Chemical Genomics: Undruggables and the Quest for Therapeutics

The Scientist is bringing together a panel of experts to discuss chemical genomics and the advances and promises it brings to therapeutic discovery

Apr 29, 2019
The Scientist Creative Services Team

FREE Webinar

Wednesday, August 7, 2019
2:30-4:00 PM Eastern Time
Register Now

When the human genome was mapped in the early 2000s, researchers hoped that that knowing the blueprint of every disease-associated protein in the body would swiftly lead to treatments. Although mapping the human genome helped uncover various disease-associated proteins, almost two decades later, it’s clear that the complex biology of disease, combined with the endless task of screening small molecules, means that many of these targets remain undruggable. However, chemical genomics, defined as the systematic screening of small molecule libraries against various drug target families, promises to remedy this vast gap in therapeutics. Numerous high-throughput screening assays and chemical probes are employed in chemical genomics, many of which have been adapted from large-scale technologies within the pharmaceutical industry.
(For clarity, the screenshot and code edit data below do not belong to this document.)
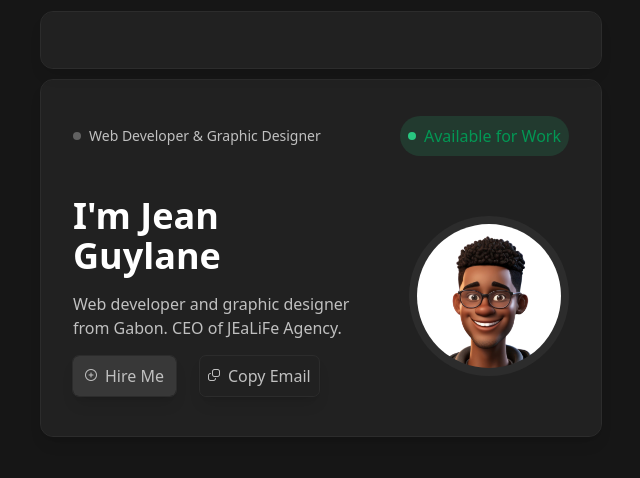
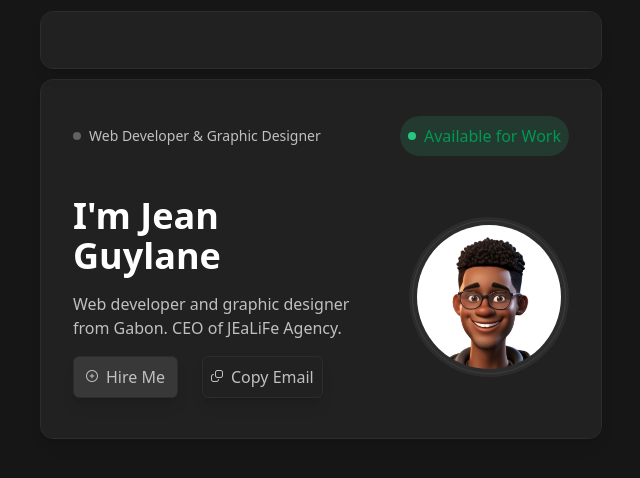
Before and after one commit to jealife/Portfolio-HTMl-Tailwind-CSS, a plain HTML site: page index.html in a window 1280 px wide. Shown: the full height of the page, 319-959 px from the left. Drawn offline with nearby package versions, Linux system fonts and the light colour scheme.

Commit message:
Add files via upload

```diff
--- a/index.html
+++ b/index.html
@@ -66,14 +66,14 @@
           <div class="flex lg:flex-row gap-6 lg:justify-start justify-center">
             <a
               href="#"
-              class="bg-[#383838] px-3 text-[#C0C0C0] rounded-md outline outline-1 outline-[#2c2c2c] shadow-lg flex items-center gap-2"
+              class="bg-[#383838] px-3 text-[#C0C0C0] rounded-md border border-1 border-[#2c2c2c] hover:outline hover:outline-4 outline-[#161616] duration-300 ease-linear cursor-pointer shadow-lg flex items-center gap-2"
             >
               <i class="fi fi-rr-add text-xs leading-3"></i>
               Hire Me
             </a>
             <button
               onclick="copy()"
-              class="p-2 text-[#C0C0C0] rounded-md outline outline-1 outline-[#2c2c2c] shadow-lg flex items-center gap-2 duration-300"
+              class="p-2 text-[#C0C0C0] rounded-md border border-1 border-[#2c2c2c] hover:outline hover:outline-4 outline-[#161616] cursor-pointer  shadow-lg flex items-center gap-2 duration-300 ease-in-out"
             >
               <i class="fi fi-rr-clone text-xs leading-3"></i>
               <span id="copybtn"> Copy Email </span>
@@ -85,7 +85,7 @@
           class="rounded-full overflow-hidden h-40 w-40 bg-[#2c2c2c] p-2 flex-none text-center flex items-center justify-center"
         >
           <img
-            class="rounded-full w-full object-cover"
+            class="rounded-full w-full object-cover outline outline-1 outline-[#3d3d3d] outline-offset-4"
             src="images/Profile_Picture.jpg"
             alt=""
           />
```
To learn more about chemical genomics and the advances and promises it brings to therapeutic discovery, The Scientist is bringing together a panel of researchers in the chemical genomics field for this free educational webinar.

Topics to be covered:
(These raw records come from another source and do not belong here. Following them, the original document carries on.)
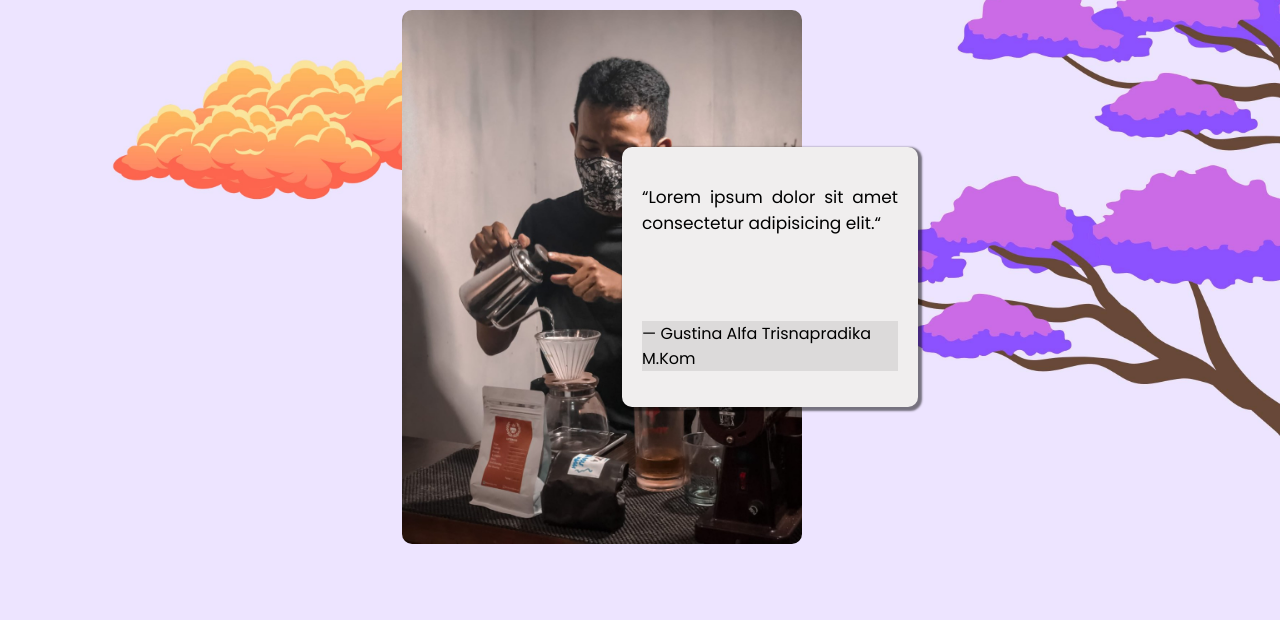
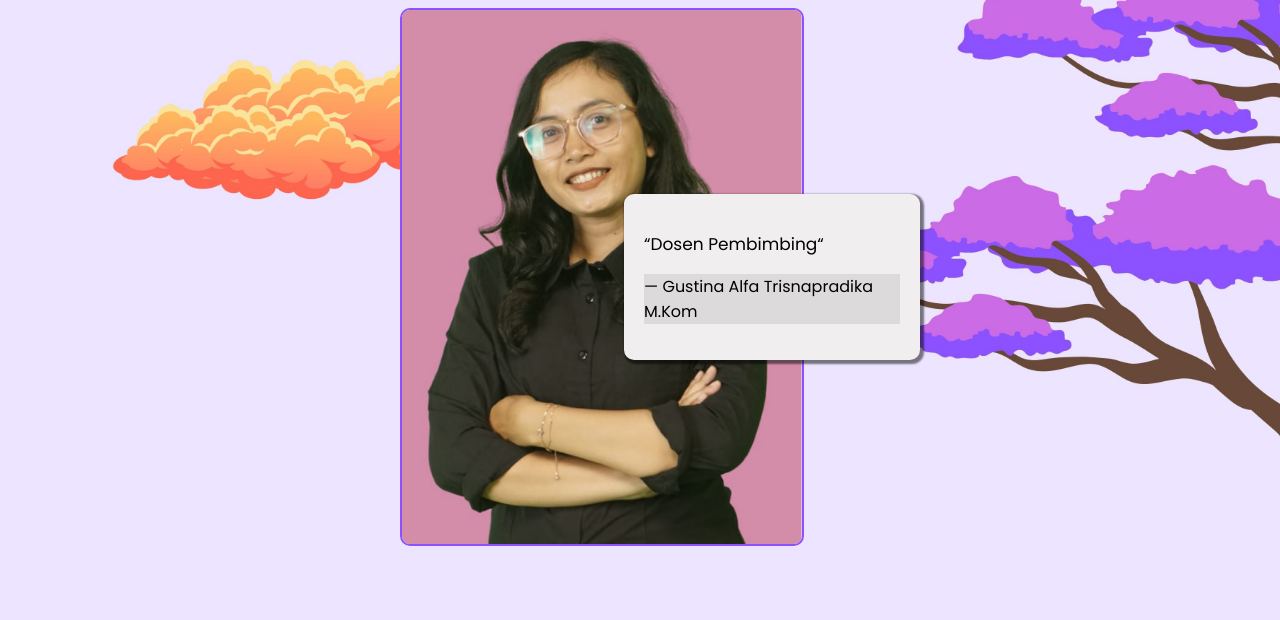
Before and after one commit to FaishallRr/EMERGENSI, a plain HTML site: page index.html in a window 1280 px wide. Shown: the part 1323-1943 px from the top of the page. Drawn offline with Linux system fonts and the light colour scheme; files whose address does not match are found by name; a web font is replaced by a local one.

Commit message:
perubahan1

```diff
--- a/index.html
+++ b/index.html
@@ -176,18 +176,18 @@
         <div class="gambar-owner">
           <img
             class="text-emergensi-1 owner"
-            src="img/owner.jpg"
+            src="img/BuNina.png"
             alt="owner"
             width="400px"
-            style="border-radius: 10px 10px 10px 10px"
+            style="
+              border-radius: 10px 10px 10px 10px;
+              border: 2px solid #8c52ff;
+            "
           />
         </div>
         <div class="text-emergensi-1 motivation">
           <div class="kata-1">
-            <p class="kata-1">
-              “Lorem ipsum dolor sit amet consectetur adipisicing elit.“
-            </p>
-            <br /><br />
+            <p class="kata-1">“Dosen Pembimbing“</p>
           </div>
           <div
             class="kata-motivation"
```
Also changed, not shown: img/BuNina.png (added).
  • Roadblocks and opportunities for protected open innovation in pharmaceutical R&D
  • Patient-led approaches to identify novel targets with chemical genomics
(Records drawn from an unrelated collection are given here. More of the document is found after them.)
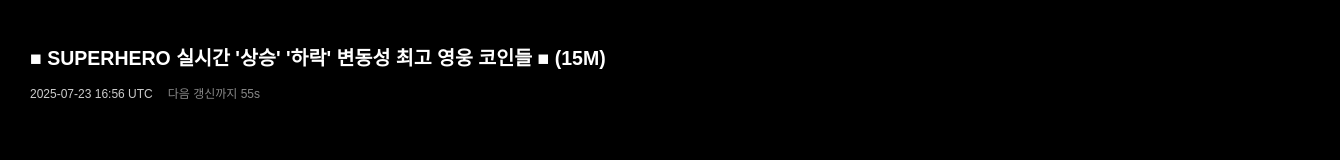
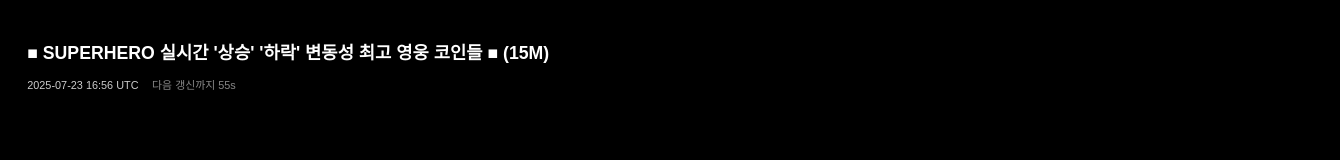
Before and after one commit to XIlIlIlO/volatility-chart, a plain HTML site: page index.html in a window 1280 px wide. Shown: the whole page, 1340 px wide, since content can reach past the window. Drawn offline with nearby package versions, Linux system fonts and the light colour scheme; no server answers.

Commit message:
Update index.html

```diff
--- a/index.html
+++ b/index.html
@@ -17,7 +17,7 @@
     }
 
     body {
-      transform: scale(0.75);
+      transform: scale(0.68);
       transform-origin: top left;
       width: 133.33%;
       height: 133.33%;
```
Register Now

Meet the Speakers:

Mel Reichman, PhD
Senior Investigator, Director, Chemical Genomics Center
CSO Small Molecule R&D
Lankenau Institute for Medical Research (LIMR)

John P. Overington, PhD
Chief Informatics Officer
Catapult Medicines Discovery, UK